# values and literals in terms of computer science

More than 3 years have passed since last update.

# 目次

• `literal``value`
• それぞれの違い

## `literal`と`value`

wikiによるとコンピューターサイエンスにおける`literal`とは

a notation for representing a value within programming language source code

ザックリ言うと`assignment statement`（i.g. x = 1）において`=`の右にくるもの（勿論全てではない）。

stackoverflowで見つけた例は以下のとおり：

Examples:

"hey" (a string)
false (a boolean)
3.14 (a real number)
[1,2,3] (a list of numbers)
(x) => x*x (a function)
/^1?\\$|^(11+?)\1+\$/ (a regexp)

Some things that are not literals:

std::cout (an identifier)
foo = 0; (a statement)
1+2 (an expression)

a literal is kind of container, so it'll be better to compare between values and containers.

`literals`を入れ物として考えたほうが分かりやすいと。

よって以下の引用が成り立つ：

A literal is a container that can be translated directly to a value without looking at it's surrounding - for example 1 can be translated directly to the number one. x can not be translated to a value in such a way, since it's a variable and we don't know what it holds unless we look at the surrounding code.

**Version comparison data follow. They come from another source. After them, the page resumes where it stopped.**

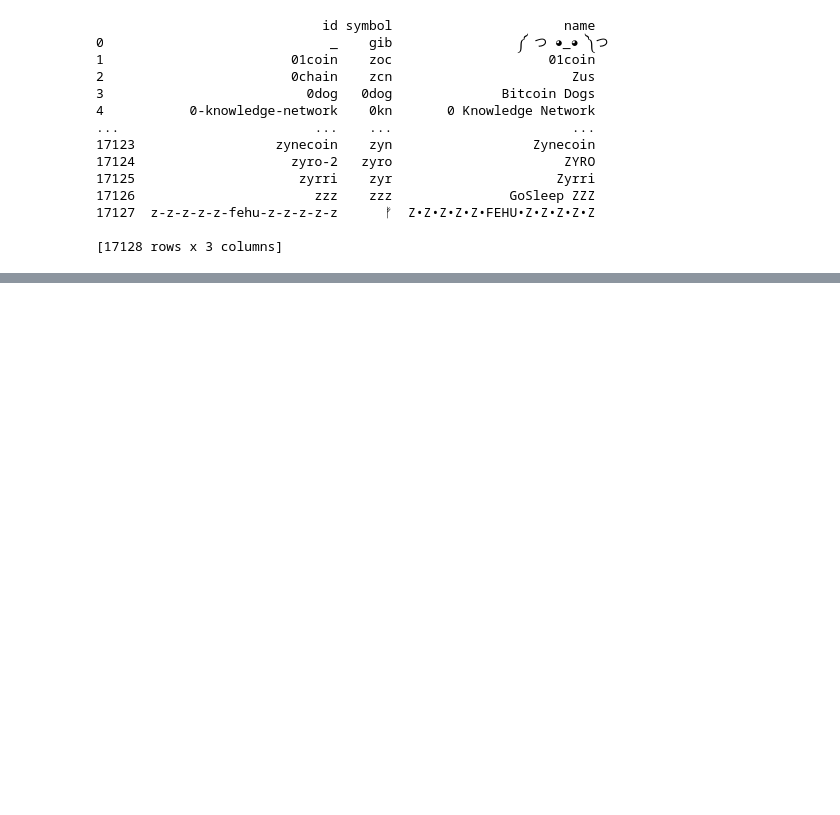
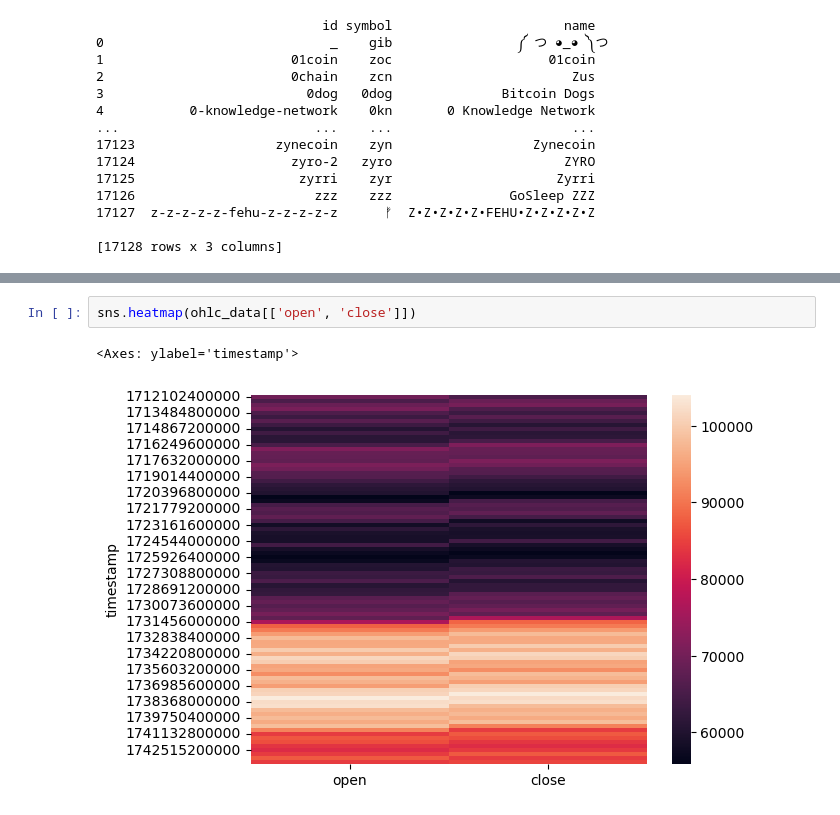
Before and after one commit to mahufa/crypto-currencies-visualization, a Jupyter notebook: notebooks/explorations.ipynb, the cells around one changed output, grey strips where cells are left out. Cells and saved outputs as stored; diff of their text form; blank space fills up the shorter version.

```diff
--- a/notebooks/explorations.ipynb
+++ b/notebooks/explorations.ipynb
@@ -107,0 +115,5 @@ print(df.merge(df2, on='timestamp', how='outer'))
+# %%
+sns.heatmap(ohlc_data[['open', 'close']])
+# %% [output]
+<Axes: ylabel='timestamp'>
+[figure, added]
```
Also changed, not shown: parts of 6 cells of this notebook, 4 other files.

In computer science, a value is an expression which cannot be evaluated any further (a normal form).[1] The members of a type are the values of that type.[2] For example, the expression 1 + 2 is not a value as it can be reduced to the expression 3. This expression cannot be reduced any further (and is a member of the type Nat) and therefore is a value.

## それぞれの違い

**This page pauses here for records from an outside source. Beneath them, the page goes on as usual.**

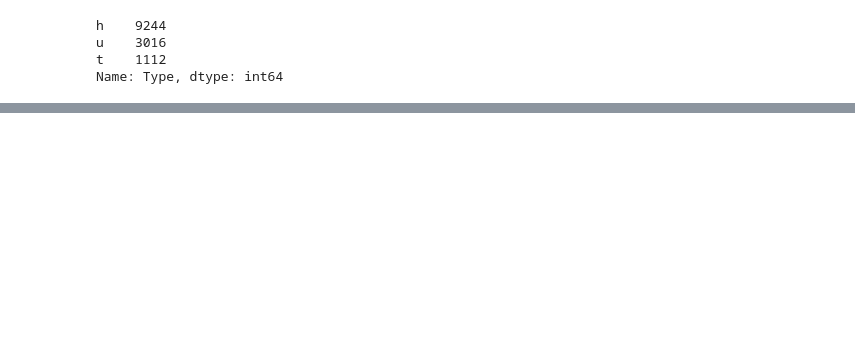
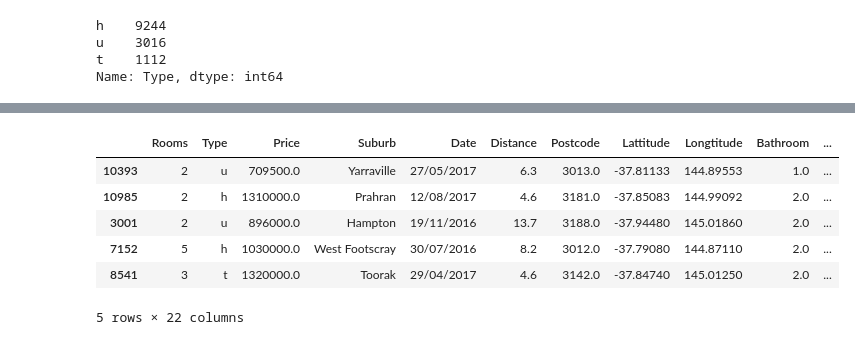
Before and after one commit to eliasexequiel/diplodatos, a Jupyter notebook: 02_analisis_y_curacion/trabajo_practico_2_parte_1_wolfmann.ipynb, the cells around one changed output, grey strips where cells are left out. Cells and saved outputs as stored; diff of their text form; code cells hidden in the pictures; blank space fills up the shorter version.

```diff
--- a/02_analisis_y_curacion/trabajo_practico_2_parte_1_wolfmann.ipynb
+++ b/02_analisis_y_curacion/trabajo_practico_2_parte_1_wolfmann.ipynb
@@ -196,0 +306,6 @@ Name: Suburb, dtype: int64
+# %%
+#agrupo todos las categorias que contienen el valor victoria
+regionname_replace=df_filtrado.Regionname.value_counts().tail(3).index.tolist()
+df_filtrado.replace(to_replace=regionname_replace, value='Victoria',inplace=True)
+regionname_replace
+#remplazo por la moda de el valor Victoria que es donde se encuentra, sin discriminar por posicion geografica
@@ -251,0 +337,12 @@ memory usage: 2.3+ MB
+# %%
+# data source:
+# https://www.kaggle.com/tylerx/melbourne-airbnb-open-data?select=cleansed_listings_dec18.csv
+interesting_cols = [
+  'description', 'neighborhood_overview',
+  'street', 'neighborhood', 'city', 'suburb', 'state', 'zipcode',
+  'price', 'weekly_price', 'monthly_price',
+  'latitude', 'longitude',
+]
+airbnb_df = pandas.read_csv(
+    'https://cs.famaf.unc.edu.ar/~mteruel/datasets/diplodatos/cleansed_listings_dec18.csv',
+    usecols=interesting_cols)
@@ -251,0 +373,2 @@ memory usage: 2.3+ MB
+# %%
+airbnb_df['zipcode'] = pandas.to_numeric(airbnb_df.zipcode, errors='coerce')
@@ -251,0 +430,11 @@ memory usage: 2.3+ MB
+# %%
+relevant_cols = ['price', 'weekly_price', 'monthly_price', 'zipcode']
+## Option 2
+# Pass as argument name the new name of the column, and as value a tuple where
+# the first value is the original column and the second value is the operation.
+airbnb_price_by_zipcode = airbnb_df[relevant_cols].groupby('zipcode')\
+   .agg(airbnb_record_count=('price', 'count'),
+        airbnb_price_mean=('price', 'mean'),
+        airbnb_weekly_price_mean=('weekly_price', 'mean'),
+        airbnb_monthly_price_mean=('monthly_price', 'mean'))\
+   .reset_index()
@@ -251,0 +455,14 @@ memory usage: 2.3+ MB
+# %%
+merged_sales_df = df_filtrado.merge(
+    airbnb_price_by_zipcode, how='left',
+    left_on='Postcode', right_on='zipcode'
+)
+merged_sales_df.sample(5)
+# %% [output]
+|  | Rooms | Type | Price | Suburb | Date | Distance | Postcode | Lattitude | Longtitude | Bathroom | ... |
+| 10393 | 2 | u | 709500.0 | Yarraville | 27/05/2017 | 6.3 | 3013.0 | -37.81133 | 144.89553 | 1.0 | ... |
+| 10985 | 2 | h | 1310000.0 | Prahran | 12/08/2017 | 4.6 | 3181.0 | -37.85083 | 144.99092 | 2.0 | ... |
+| 3001 | 2 | u | 896000.0 | Hampton | 19/11/2016 | 13.7 | 3188.0 | -37.94480 | 145.01860 | 2.0 | ... |
+| 7152 | 5 | h | 1030000.0 | West Footscray | 30/07/2016 | 8.2 | 3012.0 | -37.79080 | 144.87110 | 2.0 | ... |
+| 8541 | 3 | t | 1320000.0 | Toorak | 29/04/2017 | 4.6 | 3142.0 | -37.84740 | 145.01250 | 2.0 | ... |
+5 rows × 22 columns
```
Also changed, not shown: parts of 29 cells of this notebook.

@UCBerkeley
Why not register and get more from Qiita?
1. We will deliver articles that match you
By following users and tags, you can catch up information on technical fields that you are interested in as a whole
2. you can read useful information later efficiently
By "stocking" the articles you like, you can search right away